- [Dataset content]
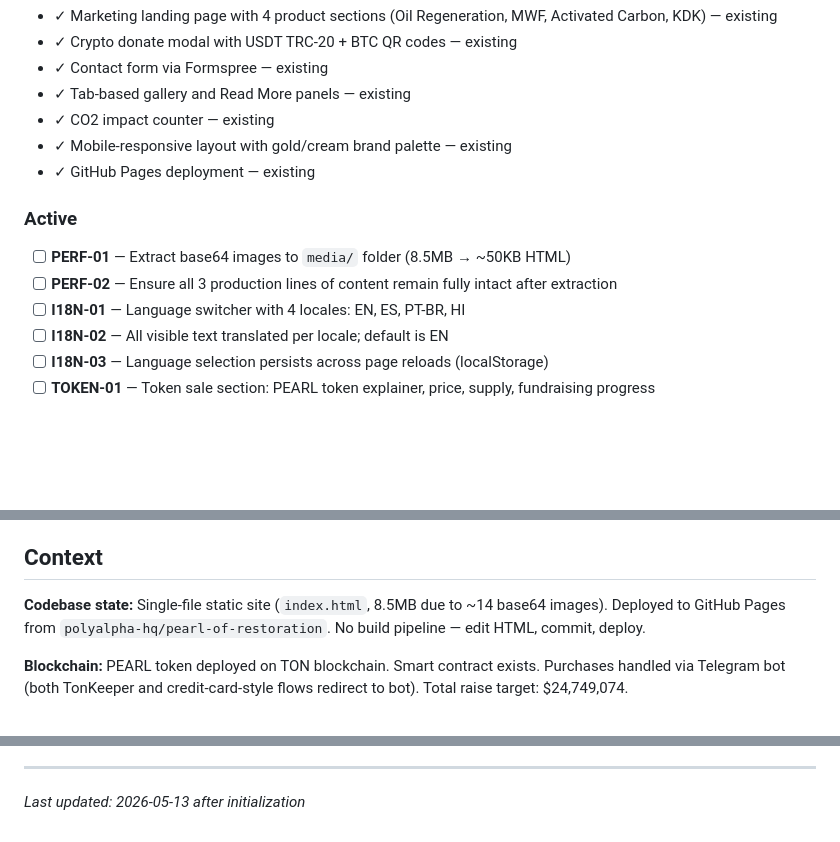
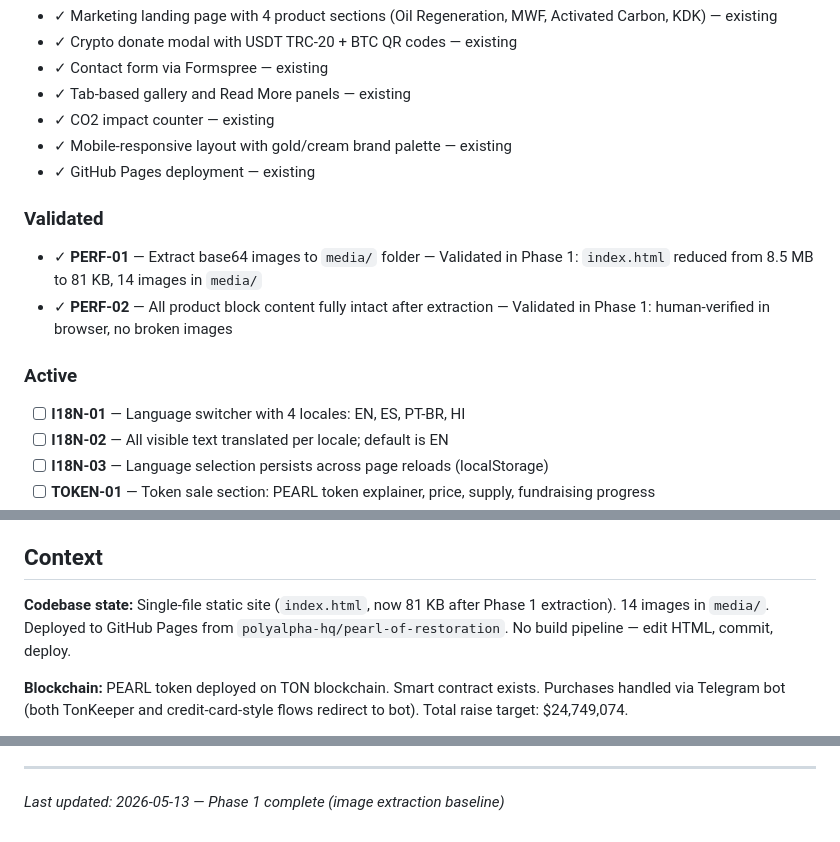
Before and after one commit to polyalpha-hq/pearl-of-restoration, a Markdown page: .planning/PROJECT.md, 3 parts joined by grey strips. Rendered like a GitHub page; blank space fills up the shorter version.

Commit message:
docs(phase-1): evolve PROJECT.md after phase completion

```diff
--- a/.planning/PROJECT.md
+++ b/.planning/PROJECT.md
@@ -20,10 +20,12 @@ A prospective investor can understand the PEARL token opportunity and take actio
 - ✓ Mobile-responsive layout with gold/cream brand palette — existing
 - ✓ GitHub Pages deployment — existing
 
+### Validated
+
+- ✓ **PERF-01** — Extract base64 images to `media/` folder — Validated in Phase 1: `index.html` reduced from 8.5 MB to 81 KB, 14 images in `media/`
+- ✓ **PERF-02** — All product block content fully intact after extraction — Validated in Phase 1: human-verified in browser, no broken images
+
 ### Active
-
-- [ ] **PERF-01** — Extract base64 images to `media/` folder (8.5MB → ~50KB HTML)
-- [ ] **PERF-02** — Ensure all 3 production lines of content remain fully intact after extraction
 - [ ] **I18N-01** — Language switcher with 4 locales: EN, ES, PT-BR, HI
 - [ ] **I18N-02** — All visible text translated per locale; default is EN
 - [ ] **I18N-03** — Language selection persists across page reloads (localStorage)
@@ -48,7 +50,7 @@ A prospective investor can understand the PEARL token opportunity and take actio
 
 ## Context
 
-**Codebase state:** Single-file static site (`index.html`, 8.5MB due to ~14 base64 images). Deployed to GitHub Pages from `polyalpha-hq/pearl-of-restoration`. No build pipeline — edit HTML, commit, deploy.
+**Codebase state:** Single-file static site (`index.html`, now 81 KB after Phase 1 extraction). 14 images in `media/`. Deployed to GitHub Pages from `polyalpha-hq/pearl-of-restoration`. No build pipeline — edit HTML, commit, deploy.
 
 **Blockchain:** PEARL token deployed on TON blockchain. Smart contract exists. Purchases handled via Telegram bot (both TonKeeper and credit-card-style flows redirect to bot). Total raise target: $24,749,074.
 
@@ -99,4 +101,4 @@ This document evolves at phase transitions and milestone boundaries.
 4. Update Context with current state
 
 ---
-*Last updated: 2026-05-13 after initialization*
+*Last updated: 2026-05-13 — Phase 1 complete (image extraction baseline)*
```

- [Your instructions] Take every line in the preceding listing that contains "with" and copy it.

- [Solution for this problem]
 - ✓ Mobile-responsive layout with gold/cream brand palette — existing
 - [ ] **I18N-01** — Language switcher with 4 locales: EN, ES, PT-BR, HI
 4. Update Context with current state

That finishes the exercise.